Catching A Killer
(Memphis) On the streets of Memphis, gangs and guns go hand in hand. Therefore, members of law enforcement can’t fight one without fighting the other.
WREG got an inside look at how police are using the latest technology to track firearms used in violent crimes.
According to statistics from the Memphis Police Department, 110 of the 132 homicides for 2013 involve a firearm. Roughly a fourth are tagged as gang related.
If the latter number seems puzzling, considering Memphis’ gang problem, it’s because experts say it’s not a true reflection of what they’re dealing with.
For example, the Multi-Agency Gang Unit currently has 55 pending homicide cases involving gang members.
It’s the same unit that prosecuted the case of Dexter Cox. He was convicted for killing three people, and has received multiple life sentences.
According to prosecutors, Cox was a gang member with a notorious love for guns.
However, because the murders had nothing to do with gangs, the case wasn’t tagged as gang-related.
The Cox case also serves as an example of how technology plays a key role in investigations.
There was evidence scattered at each crime scene that ended up serving as pieces of a puzzle to connect the three murders.
Police collected shell casings and other gun evidence, then sent it to the Tennessee Bureau of Investigation Western Tennessee Crime Lab for ballistics testing.
It’s where lab techs use sophisticated microscopes to look at markings on evidence.
They can determine how many guns were used in a crime, and match bullet fragments and shell casings to a gun.

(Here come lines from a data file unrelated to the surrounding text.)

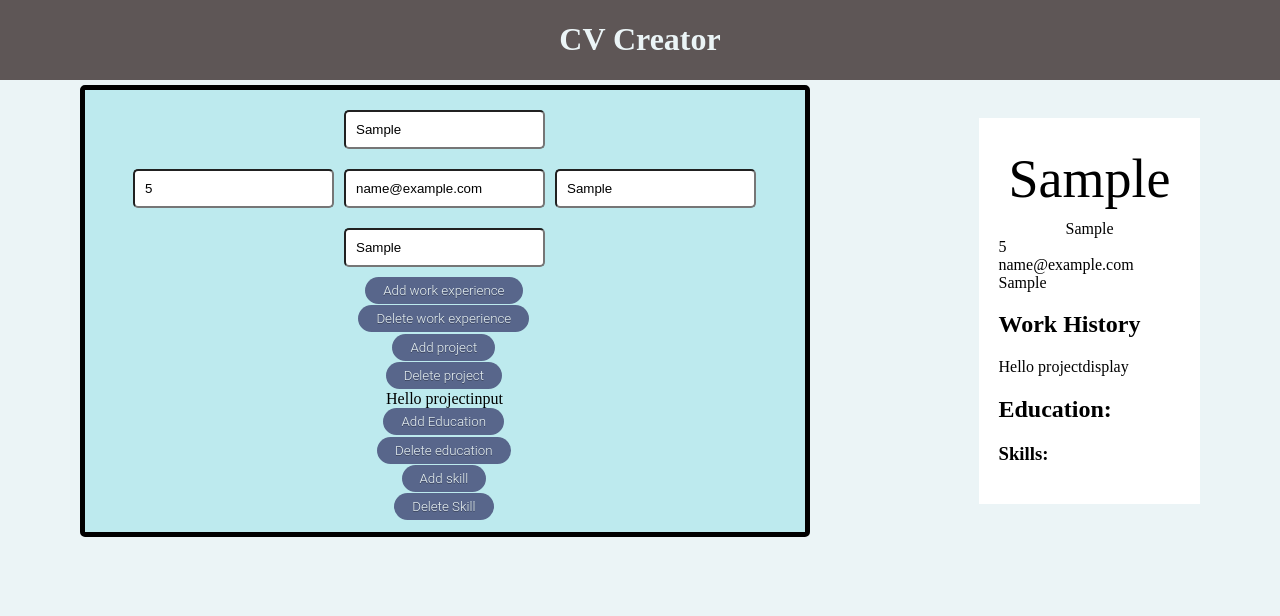
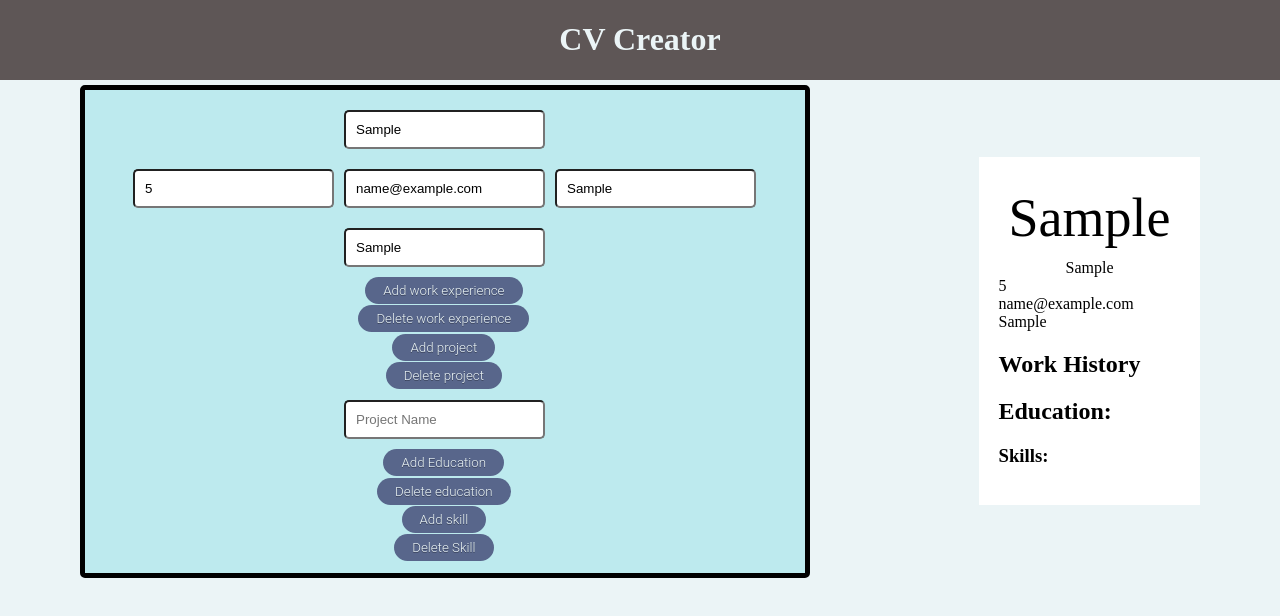
Before and after one commit to 9James9/CVMaker, a React (Create React App) app: page / in a window 1280 px wide. Both pictures are taken after typing "Sample", "5", "name@example.com", "Sample", "Sample" into the empty fields and a click on the button "Add project". Shown: the top 616 px of the page. Built offline with nearby package versions, Linux system fonts and the light colour scheme.

Commit message:
added projects

```diff
--- a/src/components/Displays/Projects/projectdisplay.js
+++ b/src/components/Displays/Projects/projectdisplay.js
@@ -1,10 +1,23 @@
 import React from 'react';
 import './projectdisplay.css'
 
-const ProjectDisplay = () => {
+const ProjectDisplay = ({projects}) => {
+    let projectNames = []
+    const handleData = () => {
+        for (let i = 0; i < Object.keys(projects.projects).length; i++) {
+            projectNames.push(projects.projects[i]?.Name)
+        }
+
+    }
   return (
       <div className='projectdisplay__container'>
-          Hello projectdisplay
+          {handleData()}
+          <h3>{projectNames.length > 0 ? 'Projects' : ''}</h3>
+          {projectNames.map((x,i) => {
+              return (
+                  <p key={i}>{projectNames[i] !== '' && projectNames[i] !== 'undefined' ? `${projectNames[i]}` : ''}</p>
+              )
+          })}
       </div>
   );
 };
--- a/src/components/Main/main.js
+++ b/src/components/Main/main.js
@@ -31,6 +31,16 @@ export function Main() {
   const [projects, setProjects] = useState({ projects: ""})
   const [projectInputs, setProjectInputs] = useState([])
 
+  const updateProjectInputName = e => {
+    setProjects((prevState) => ({
+      projects: {
+        ...prevState.projects,
+        [projectInputs.length]: {
+          Name: e.target.value
+        }
+      }
+    }))
+  }
   const deleteProjectInput = e => {
     setProjectInputs(projectInputs.slice(0,-1))
     setProjects((prevState) => ({
@@ -43,7 +53,7 @@ export function Main() {
     }))
   }
   const addProjectInput = e => {
-    setProjectInputs(projectInputs.concat(<ProjectInput key={projectInputs.length}/>))
+    setProjectInputs(projectInputs.concat(<ProjectInput key={projectInputs.length} updateProjectInputName={updateProjectInputName}/>))
   }
   const updateSkill = e => {
     setSkills((prevState) => ({
@@ -242,7 +252,7 @@ export function Main() {
         <div className="job-workHistory-container">
           <WorkHistoryDisplay workHistory={workHistory} />
         </div>
-        <ProjectDisplay/>
+        <ProjectDisplay projects={projects}/>
         <EducationHistoryDisplay educationHistory={educationHistory} />
         <SkillsDisplay skills={skills}/>
       </div>
--- a/src/components/inputs/Projects/projectinput.js
+++ b/src/components/inputs/Projects/projectinput.js
@@ -1,10 +1,11 @@
 import React from 'react';
 import './projectinput.css'
 
-const ProjectInput = () => {
+const ProjectInput = ({updateProjectInputName}) => {
+
   return (
       <div className='projectinput__container'>
-          Hello projectinput
+          <input placeholder='Project Name' onChange={e => {updateProjectInputName(e)}}></input>
       </div>
   );
 };
```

Ray Lepone is the Chief Prosecutor for Shelby County’s Multi-Agency Gang Unit.
He says, “If you can get a piece of evidence that is scientifically sound for instance like shell casings or obviously the murder weapon, now you are dealing with a piece of evidence that can’t be manipulated.”
Lepone served as the lead prosecutor in the Cox case where ballistics played a major roll.
In October 2007, the TBI matched cartridge casings from two, separate murders. The same .40-caliber gun was used in each.
Police had no suspects until three months later when the same gun was used to kill Lt. Ed Vidulich of the Memphis Police Department.
W.D. Merritt was the lead detective on the case.
“I got a call early that morning and my supervisor called me and said they had found Lt. Vidulich shot to death in his house.”
Merritt said, “You could tell some things had been messed around, the house had been disturbed, then we found him there and found the shell casings.”
From the beginning, there were rumors of extortion, stolen guns, and a mystery man named Tony Smith.
As Merritt and his team began to peel back the layers of this case, they stumbled upon a major break three days after Lt. Vidulich was killed.
An officer looking into Tony Smith learned about a teen being arrested for shooting a gun across the street from Frayser High School.
That teen was Dexter Cox.
“This officer was able to identify Dexter Cox as Tony Smith who was in the home of Ed Vidulich when he called to report the burglary,” Lepone says.
Police also knew a gun was missing from Vidulich’s house. Merritt then got the serial number from the gun Cox was arrested with.
“The serial number on that gun matched the box, the empty gun box that was inside it, Vidulich’s house,” Merritt added.
This was enough for police to bring Cox in for questioning.
Oddly enough, they picked him up at the Criminal Justice Center where he’d shown up for a hearing on that misdemeanor charge.
Merritt told WREG, “We knew we had some real good evidence at this point, but we still had to be able to put, to prove that Dexter pulled the trigger.”
Cox gave multiple statements over the next two days and eventually confessed to killing Lt. Vidulich.
“When Dexter Cox is sitting across from the police and confessing to one murder, what he did not realize at the time was he was confessing to three,” Lepone explains.
That’s because what Cox didn’t know at the time, is that police had already matched ballistics from Vidulich’s case to the October murders.
Merritt says Cox eventually led them to the gun.
“Then we were able to actually find the murder weapon when Dexter told us where it was hidden.”
While the confession sealed it, the ballistic evidence put all the pieces together.
“It’s invaluable to have that technology to be able to do that in these cases,” says Lepone.
According to law enforcement, it’s actually rare for police to recover the murder weapon.
Guns change hands quickly and criminals know how to get rid of them, making the technology even more critical when the gun is found.